Southern Australia is one of the three most fire-prone areas on Earth. After more than a century of urban growth and valiant efforts to ‘tame’ the bush, recent decades have seen more people moving back onto the fringe or into the middle of this volatile landscape. As this movement has intensified, so has the debate on how to best protect life and property from the ever-present bushfire threat. A long-running drought and a predicted warming climate have ensured that bushfire is a dominant factor in our nation’s long-term planning.
Following the tragic Victorian Black Saturday fires in 2009, a much greater urgency now confronts policy makers, land and fire managers and communities living in bushfire areas. This has led to a call for a single, simple answer on fuel reduction burning to reduce the bushfire risk. Burning Issues explains that this is a complex issue without such a simple answer.
The book gives an account of the role of fire in Australia’s ecosystems, how we have to accept and live with fire, and how we can manage fire both for safety and for diversity. It aims to change people’s attitudes to fire, and to be influential in encouraging changes in land management by government agencies.
Leading authority on a subject of intense interest and debate
Topical, in the wake of the Coronial Enquiry into Black Saturday
Will stimulate discussion, and argument, in the media
Bushfires in Australia
The nature of fire
Ecology, fire and the Australian biota
Fire and ecological processes
Fire and climate change
Fighting fire with fire: I Why fuel-reduction burning?
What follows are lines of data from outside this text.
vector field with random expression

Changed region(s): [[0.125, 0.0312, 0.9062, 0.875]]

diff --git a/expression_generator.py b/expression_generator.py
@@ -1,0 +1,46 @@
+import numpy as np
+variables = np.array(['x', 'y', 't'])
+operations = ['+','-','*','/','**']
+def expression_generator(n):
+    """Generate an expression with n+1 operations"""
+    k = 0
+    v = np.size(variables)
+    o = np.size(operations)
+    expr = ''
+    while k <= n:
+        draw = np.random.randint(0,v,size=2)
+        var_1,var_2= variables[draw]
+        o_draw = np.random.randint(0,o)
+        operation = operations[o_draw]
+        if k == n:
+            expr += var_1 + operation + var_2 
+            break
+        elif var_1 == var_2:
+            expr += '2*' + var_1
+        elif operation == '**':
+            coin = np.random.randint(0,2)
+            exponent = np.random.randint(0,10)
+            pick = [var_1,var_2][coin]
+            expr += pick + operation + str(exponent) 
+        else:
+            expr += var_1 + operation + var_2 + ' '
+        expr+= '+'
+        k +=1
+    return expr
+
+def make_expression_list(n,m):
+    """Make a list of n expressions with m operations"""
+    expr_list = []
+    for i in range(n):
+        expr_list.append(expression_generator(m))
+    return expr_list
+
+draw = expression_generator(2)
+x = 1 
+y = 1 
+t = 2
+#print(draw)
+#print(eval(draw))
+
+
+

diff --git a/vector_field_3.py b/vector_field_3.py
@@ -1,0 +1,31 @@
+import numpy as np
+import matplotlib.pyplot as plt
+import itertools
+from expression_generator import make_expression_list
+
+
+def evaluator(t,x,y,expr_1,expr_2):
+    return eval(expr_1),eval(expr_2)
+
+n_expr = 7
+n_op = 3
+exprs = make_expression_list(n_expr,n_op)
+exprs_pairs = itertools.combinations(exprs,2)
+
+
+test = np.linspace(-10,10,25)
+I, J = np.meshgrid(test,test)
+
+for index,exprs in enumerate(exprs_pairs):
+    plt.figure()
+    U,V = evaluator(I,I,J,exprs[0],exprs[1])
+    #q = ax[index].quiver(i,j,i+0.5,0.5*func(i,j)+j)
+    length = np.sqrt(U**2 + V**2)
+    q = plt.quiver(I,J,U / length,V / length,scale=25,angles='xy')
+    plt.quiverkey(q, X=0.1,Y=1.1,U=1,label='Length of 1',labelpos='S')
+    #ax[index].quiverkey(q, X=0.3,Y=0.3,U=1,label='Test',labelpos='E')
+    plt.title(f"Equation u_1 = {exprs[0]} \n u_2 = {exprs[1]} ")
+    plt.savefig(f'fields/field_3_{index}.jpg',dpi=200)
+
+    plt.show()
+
Does it achieve its aims?
Fighting fire with fire: II Fuel-reduction burning and diversity
Concluding comments: fuel reduction is essential for effective fire management in Australia
All associated with bushfire management, including CFA strategists, local, state and federal government officials.
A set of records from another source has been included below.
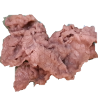
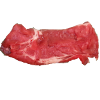
ตัั้งเวลาสุก

diff --git a/core/src/com/mygdx/game/FoodList.java b/core/src/com/mygdx/game/FoodList.java
@@ -2,6 +2,7 @@ package com.mygdx.game;
 
 import java.util.ArrayList;
 import java.util.List;
+import java.util.Random;
 
 public class FoodList {
 	private List<Food> foods = new ArrayList<Food>();
@@ -19,9 +20,20 @@ public class FoodList {
 	}
 	
 	public void initListOfFood() {
-		
-	}
+		listOfFood = new ArrayList<String>();
+		listOfFood.add("ham_cheese");
+//		listOfFood.add("cucumber");
+//		listOfFood.add("corn");
+//		listOfFood.add("meat1");
+//		listOfFood.add("meat2");
+//		listOfFood.add("pork1");
+//		listOfFood.add("pork2");
+//		listOfFood.add("meatball_cheese");
+//		listOfFood.add("meatball_crystalFisEgg");
+//		listOfFood.add("meatball_pork");
+//		listOfFood.add("tofu_fish");
 	
+	}
 	public boolean foodDisappear(int pointerX, int pointerY) {
 		
 		for (int i=foods.size()-1; i >= 0; i--)
@@ -45,29 +57,26 @@ public class FoodList {
 	}
 	
 	private void initFood() {
-		for (int i=0; i<INIT_FOOD; i++) {
-			Food newFood = new Food("meatball_pork",getTime());
+		for (int i = 0; i < INIT_FOOD; i++) {
+			Food newFood = new Food("meat1",world.getTime(),this.world);
 			foods.add(newFood);
 		}
 	}
 	
 	public void foodDisappearDependDuration() {
-		for (int i=0; i<foods.size(); i++) {
+		for (int i = 0; i < foods.size(); i++) {
 			Food food = foods.get(i);
-			if (getTime()-food.getBornTime()>=food.getDuration()) {
+			if (world.getTime() - food.getBornTime() >= food.getDuration()) {
 				foods.remove(foods.get(i));
 			}
 		}
 	}
 	
-	private long getTime() {
-		return System.currentTimeMillis();
-	}
-	
 	public void releaseFood(float delta) {
 		HOWLONGLASTFOOD += delta;
 		if(HOWLONGLASTFOOD >= DELAY) {
-			Food food = new Food("ham_cheese",getTime());
+			Food food = new Food("meat2",world.getTime(),this.world);
+//			food.setSook();
 //			System.out.println(checkNewFoodPosition(food));
 //			while(!checkNewFoodPosition(food)) {
 //				food.regeneratePosition();
@@ -98,5 +107,12 @@ public class FoodList {
 		}
 		
 		return true;
+	}
+	
+	private String randomFood() {
+		Random rand = new Random();
+		int i = rand.nextInt(listOfFood.size());
+		return listOfFood.get(i);
+		
 	}
 }

diff --git a/core/src/com/mygdx/game/GameScreen.java b/core/src/com/mygdx/game/GameScreen.java
@@ -8,7 +8,8 @@ public class GameScreen extends ScreenAdapter {
 	private ShabuGame shabuGame;
 	private World world;
 	private WorldRenderer worldRenderer;
-	private float clickDelay = 0.5f;
+	private float clickDelay = 0.2f;
+	private float clickDelayChopstick = 1;
 	
 	public GameScreen(ShabuGame shabugame) {
 		this.shabuGame = shabugame;
@@ -27,14 +28,16 @@ public class GameScreen extends ScreenAdapter {
 	}
 
 	public void disappearByClick() {
-//		if(world.getLAST_CHOPSTICKCHECKED() >= clickDelay){
-			if (Gdx.input.isButtonPressed(Input.Buttons.LEFT)) {
-				System.out.println("clicked");
-				world.setChopstickClickedTrue();
-			} else {
-				System.out.println("un clicked");
-				world.setChopstickClickedFalse();
-			}
+//		if(world.getLAST_CHOPSTICKCHECKED() > clickDelayChopstick){
+//			if (Gdx.input.isButtonPressed(Input.Buttons.LEFT)) {
+//				System.out.println("clicked");
+//				world.setChopstickClickedTrue();
+//				world.getChopstick().setSpeed(0);
+//			} else {
+//				System.out.println("un clicked");
+//				world.setChopstickClickedFalse();
+//				world.getChopstick().setToOldSpeed();
+//			}	
 //		}
 			
 		if (Gdx.input.isButtonPressed(Input.Buttons.LEFT) && world.getLAST_DISAPPEAR() >= clickDelay) {

diff --git a/core/src/com/mygdx/game/Food.java b/core/src/com/mygdx/game/Food.java
@@ -12,14 +12,21 @@ public class Food {
 	private SpriteBatch batch;
 	private long bornTime; //millisecond
 	private long DURATION = 5000;
+	private long DURATION_SOOK = 3000;
 	private float radius;
 	private float originX;
 	private float originY;
+	private boolean isSook;
+	private String imagefile;
+	private World world;
 	
-	public Food(String imagefile, long bornTime) {
+	public Food(String imagefile, long bornTime, World world) {
 		foodImg = new Texture(imagefile+".png");
 		generatePosition();
 		this.bornTime = bornTime;
+		isSook = false;
+		world = this.world;
+		this.imagefile = imagefile;
 	}
 	
 	private void generatePosition() {
@@ -84,4 +91,25 @@ public class Food {
 		Vector2 tmp = new Vector2(x,y);
 		this.position = tmp.cpy();
 	}	
+	
+	public void setNewPicture(String name) {
+		Texture tmp = new Texture(name + ".png");
+		foodImg = tmp;
+	}
+	
+	public void setSook() {
+		setNewPicture(imagefile + "sook");
+		isSook = true;
+	}
+	
+	public void update() {
+		if(getTime() - bornTime >= DURATION_SOOK) {
+			Texture tmp = new Texture(imagefile + "sook.png");
+			foodImg = tmp;
+		}
+	}
+	
+	public long getTime() {
+		return System.currentTimeMillis();
+	}
 }

diff --git a/core/src/com/mygdx/game/Chopstick.java b/core/src/com/mygdx/game/Chopstick.java
@@ -10,8 +10,9 @@ public class Chopstick {
 	private static Texture chopstickImg;
 	private Vector2 position;
 	private static float originX, originY, radius, angle, originalOriginX, originalOriginY;
-	private float move = 10;
-	private static float speed = 0.2f;
+	private float move = 25;
+	private static float speed = 0.000000000001f;
+	private static float oldSpeed;
 
 	
 	public Chopstick() {
@@ -19,8 +20,9 @@ public class Chopstick {
 //		randomChopstickPosition();
 		position = new Vector2(510,482);
 //		private void calculateCircleEquation(float xStart, float xEnd, float yStart, float yEnd)
-		calculateCircleEquation(284,736,58,510);
+		calculateCircleEquation(284,736,65,517);
 		angle = 0;
+		oldSpeed = speed;
 	}
 	
 	public float getX() {
@@ -110,5 +112,13 @@ public class Chopstick {
 		}
 		sprite.setPosition(originX - 0.5f * chopstickImg.getWidth(), originY - 0.5f * chopstickImg.getHeight());
 		sprite.setOrigin(getMiddle()[0], getMiddle()[1]);
+	}
+	
+	public void setSpeed(float set) {
+		speed = set;
+	}
+	
+	public void setToOldSpeed() {
+		speed = oldSpeed;
 	}
 }

diff --git a/core/src/com/mygdx/game/World.java b/core/src/com/mygdx/game/World.java
@@ -1,5 +1,7 @@
 package com.mygdx.game;
 
+import java.util.List;
+
 public class World {
 	private ShabuGame shabuGame;
 	private FoodList foodList;
@@ -9,6 +11,7 @@ public class World {
 	private float LAST_CHOPSTICKCHECKED = 0;
 	private Chopstick chopstick;
 	private boolean isChopstickClicked = false;
+	public boolean wasChopstickClicked = false;
 	
 	public World(ShabuGame shabuGame) {
 		this.shabuGame = shabuGame;
@@ -57,6 +60,7 @@ public class World {
 	public void update(float delta) {
 		foodList.foodDisappearDependDuration();
 		foodList.releaseFood(delta);
+		updateFood();
 		LAST_DISAPPEAR += delta;
 		LAST_CHOPSTICKCHECKED += delta;
 		chopstick.randomSpeed();
@@ -85,6 +89,17 @@ public class World {
 	
 	public float getLAST_CHOPSTICKCHECKED(){
 		return LAST_CHOPSTICKCHECKED;
+	}
+	
+	public long getTime() {
+		return System.currentTimeMillis();
+	}
+	
+	private void updateFood() {
+		List<Food> list = foodList.getList();
+		for(Food food : list) {
+			food.update();
+		}
 	}
 }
"This book will obviously be a useful source of information to anyone living in southern Australia and to those making decisions there. But it makes a superb case study for northern hemisphere ecologists and highlights the need to include social and political considerations into solving ecological problems."
Peter Thomas, Bulletin of the British Ecological Society 2011, 42 (4)
"The authors have written a book for Australians, based on Australian data and case studies. However, the issues addressed and the principles established are of much wider interest and application. The authors have succeeded in putting across a forceful message that fire in natural environments should be proactively managed.
The literature covered, data presented and their interpretation of these data are unique and interesting. The book should form compulsory reading for politicians responsible for environmental decisions relating to fire, officials in government departments responsible for managing land and environments, land managers, scientists and students across the world. The book is written in an easily readable style and is likely to be popular with the members of the general public who are interested in or affected by fire."
Kevin Kirkman, African Journal of Range & Forage Science 2011 28(3)
"... will surely become essential reading for anyone involved in fire or forest management."
Nick Goldie, Cooma-Monaro Express, 11 October 2011, p. 8
Mark Adams is Professor and Dean of the Faculty of Agriculture, Food and Natural Resources at the University of Sydney. He has held numerous Professorial appointments and distinguished fellowships in Australia and around the world. His teaching and research is focused on understanding Australian ecosystems – the land of drought, fire and flooding rain.
Peter Attiwill is Principal Fellow in Botany and Senior Fellow in Historical Studies, The University of Melbourne, and Editor-in-Chief of the prestigious international journal Forest Ecology and Management. He has written more than 170 publications, particularly in eucalypt and bushfire ecology. He was appointed Member of the Order of Australia in 2009.